Then in the second half, MY GOD, do things become fierce! I can’t give away any details because of spoilers, but let me tell you right now, Fonda Lee bloody knows how to skilfully build up tension. Every interaction and dialogue between characters is laced with veiled meanings, each scene magnifies the threatening atmosphere. Then Lee delivers a duel or fight scene, and you’re seriously on the edge of your seat, you’re biting your nails, closing your eyes, because you cannot handle what may happen next!
So what is it that makes me love this series so much? It is most definitely the characters, and their family dynamics. Again, I can’t help but make comparisons to The Godfather here, because that’s exactly the way the hierarchy of the clan and the Kaul family worked. Hilo, Shae, and their cousin Anden, were once again beloved to me, but now I’m fully attached to Wen, and her brothers Kehn and Tar too. Lee writes some spectacular character development; each character comes to life, they are etched into your heart, and you become part of the Kaul family too because you care just as much!
Let’s take Hilo, for example; he has matured, his time as The Pillar of No Peak has certainly shaped him to become more calculating, and more open to taking advice. That doesn’t mean he has grown soft, though. On the contrary; beneath Hilo’s exterior a volcanic fiery anger burns within him, a need for vengeance is ever present, and he could certainly blow at any given moment. He’s not your shiny hero, he is just a man who will go to any lengths to protect those he loves unconditionally, damning the consequences. Sure, some of the decisions he makes are morally questionable, and sometimes his short-sightedness is frustrating, but you can fully understand the reasoning behind his actions. These are the characters that I truly love, ones that make mistakes but still have good intentions. Have I mentioned how much I love Hilo?!

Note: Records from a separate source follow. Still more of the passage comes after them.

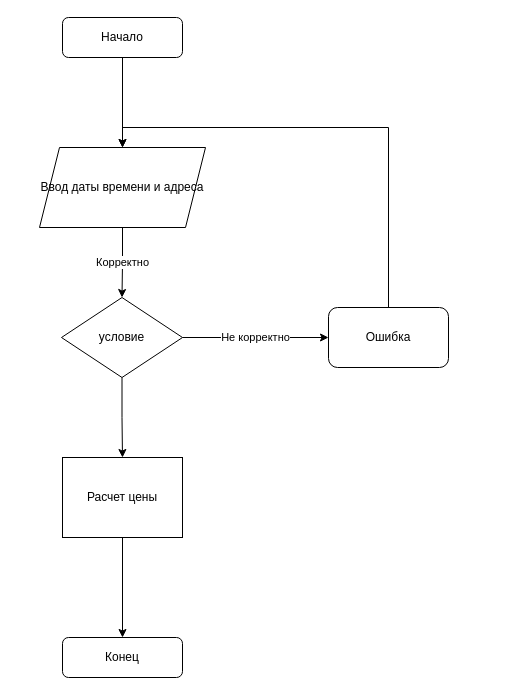
The draw.io diagram yandex-routes-block-diagram.drawio in FreeStailer/QA_engineer, before the edit. Source tidied: cells renumbered, new cells numbered last; positions are measured from the earlier drawing's top-left corner, leaving out a move shared by most shapes. Both pictures are drawn from the tidied source at 100%, with x=0, y=0 at pixel (39, 17).
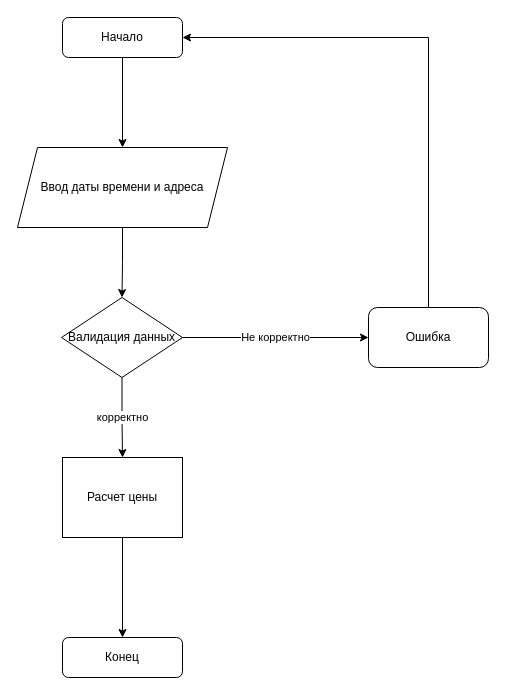
The same page after the edit.

What changed in the source:
```diff
@@
 <mxGraphModel>
   <root>
     <mxCell id="0" />
     <mxCell id="1" parent="0" />
     <mxCell id="2" style="edgeStyle=orthogonalEdgeStyle;rounded=0;jettySize=auto;html=1;" parent="1" edge="1" source="3" target="10">
       <mxGeometry relative="1" as="geometry" />
     </mxCell>
     <mxCell id="3" value="Начало" style="rounded=1;whiteSpace=wrap;html=1;" parent="1" vertex="1">
       <mxGeometry x="23" width="120" height="40" as="geometry" />
     </mxCell>
     <mxCell id="4" value="Конец" style="rounded=1;whiteSpace=wrap;html=1;" parent="1" vertex="1">
       <mxGeometry x="23" y="620" width="120" height="40" as="geometry" />
     </mxCell>
-    <mxCell id="5" style="edgeStyle=orthogonalEdgeStyle;rounded=0;jettySize=auto;html=1;" parent="1" edge="1" source="6" target="8">
+    <mxCell id="5" value="корректно" style="edgeStyle=orthogonalEdgeStyle;rounded=0;jettySize=auto;html=1;" parent="1" edge="1" source="6" target="8">
       <mxGeometry relative="1" as="geometry" />
     </mxCell>
-    <mxCell id="6" value="условие" style="rhombus;whiteSpace=wrap;html=1;" parent="1" vertex="1">
+    <mxCell id="6" value="Валидация данных" style="rhombus;whiteSpace=wrap;html=1;" parent="1" vertex="1">
       <mxGeometry x="22" y="280" width="121" height="80" as="geometry" />
     </mxCell>
     <mxCell id="7" style="edgeStyle=orthogonalEdgeStyle;rounded=0;jettySize=auto;html=1;" parent="1" edge="1" source="8" target="4">
       <mxGeometry relative="1" as="geometry" />
     </mxCell>
     <mxCell id="8" value="Расчет цены" style="rounded=0;whiteSpace=wrap;html=1;" parent="1" vertex="1">
       <mxGeometry x="23" y="440" width="120" height="80" as="geometry" />
     </mxCell>
-    <mxCell id="9" value="Корректно" style="edgeStyle=orthogonalEdgeStyle;rounded=0;jettySize=auto;html=1;" parent="1" edge="1" source="10" target="6">
+    <mxCell id="9" style="edgeStyle=orthogonalEdgeStyle;rounded=0;jettySize=auto;html=1;" parent="1" edge="1" source="10" target="6">
       <mxGeometry relative="1" as="geometry" />
     </mxCell>
     <mxCell id="10" value="Ввод даты времени и адреса" style="shape=parallelogram;perimeter=parallelogramPerimeter;whiteSpace=wrap;html=1;fixedSize=1;" parent="1" vertex="1">
-      <mxGeometry y="130" width="166" height="80" as="geometry" />
+      <mxGeometry x="-22" y="130" width="210" height="80" as="geometry" />
     </mxCell>
     <mxCell id="11" value="Не корректно" style="endArrow=classic;html=1;rounded=0;exitX=1;exitY=0.5;exitDx=0;exitDy=0;entryX=0;entryY=0.5;entryDx=0;entryDy=0;" parent="1" edge="1" source="6" target="13">
       <mxGeometry relative="1" as="geometry" />
     </mxCell>
-    <mxCell id="12" style="edgeStyle=orthogonalEdgeStyle;rounded=0;jettySize=auto;html=1;exitX=0.5;exitY=0;exitDx=0;exitDy=0;entryX=0.5;entryY=0;entryDx=0;entryDy=0;" parent="1" edge="1" source="13" target="10">
-      <mxGeometry relative="1" as="geometry" />
-    </mxCell>
+    <mxCell id="14" style="edgeStyle=orthogonalEdgeStyle;rounded=0;jettySize=auto;html=1;exitX=0.5;exitY=0;exitDx=0;exitDy=0;entryX=1;entryY=0.5;entryDx=0;entryDy=0;" parent="1" edge="1" source="13" target="3">
+      <mxGeometry relative="1" as="geometry" />
+    </mxCell>
     <mxCell id="13" value="Ошибка" style="rounded=1;whiteSpace=wrap;html=1;" parent="1" vertex="1">
-      <mxGeometry x="289" y="290" width="120" height="60" as="geometry" />
+      <mxGeometry x="329" y="290" width="120" height="60" as="geometry" />
     </mxCell>
   </root>
 </mxGraphModel>
```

‘After nearly four years as Pillar his youthful, violent reputation had begun to fade. Now he made no secret of the fact that he was out for blood, and people nodded in understanding.’
Then there are the female characters, Shae and Wen. Both have grown into their roles in the No Peak clan, and have many responsibilities. Gone are the days when either of them felt uncertain about their place in the world, gone are the days when they allowed others to dominate over their actions. I love how strong both of these women have become. And I have to mention here that Shae gets herself into one of the most incredible fight scenes ever!
I also need to mention that the world building really expands in this instalment. We get a glimpse of life outside of Kekon, and the city of Janloon, and travel to the city of Port Massy in Espenia. Through Anden’s character we see the cultural differences between Kekon and Espenia. Whereas Janloon is a city full of clan hierarchy, tradition, and once again honour, Port Massy very much portrays a more Western setting, with its more brazen culture, and its domineering brutish gang of Crews. For Anden, who is thrust into a city where he cannot speak the language or understand the cultural rules, this is the biggest shock of his life, but one that he tries his best to adjust to.
One of the main conflicts present throughout Jade War is progression vs tradition. Should jade be traded freely with the Espenian military and other foreigners? Or like Hilo’s view, should it be sacred to the Kekonese race, and be their decision on where and how much should be distributed? Kekon would economically grow with exportation, but at what cost to the Kekonese culture? This debate was really fascinating, and seeing different sides to the argument, well, it really made me think.
Wow, this review is a lot longer than I intended, but I guess I just had so much to say! Anyway to wrap things up, overall Jade War is the very definition of a sequel done right. Every aspect of the book develops from the first, becomes more complex, whilst still retaining that stellar vivid prose. We really do need more urban fantasy of this standard because Fonda Lee shows us how exhilarating it can be.
ARC provided by Orbit in exchange for an honest review.
Jade War is due for release 25th July 2019.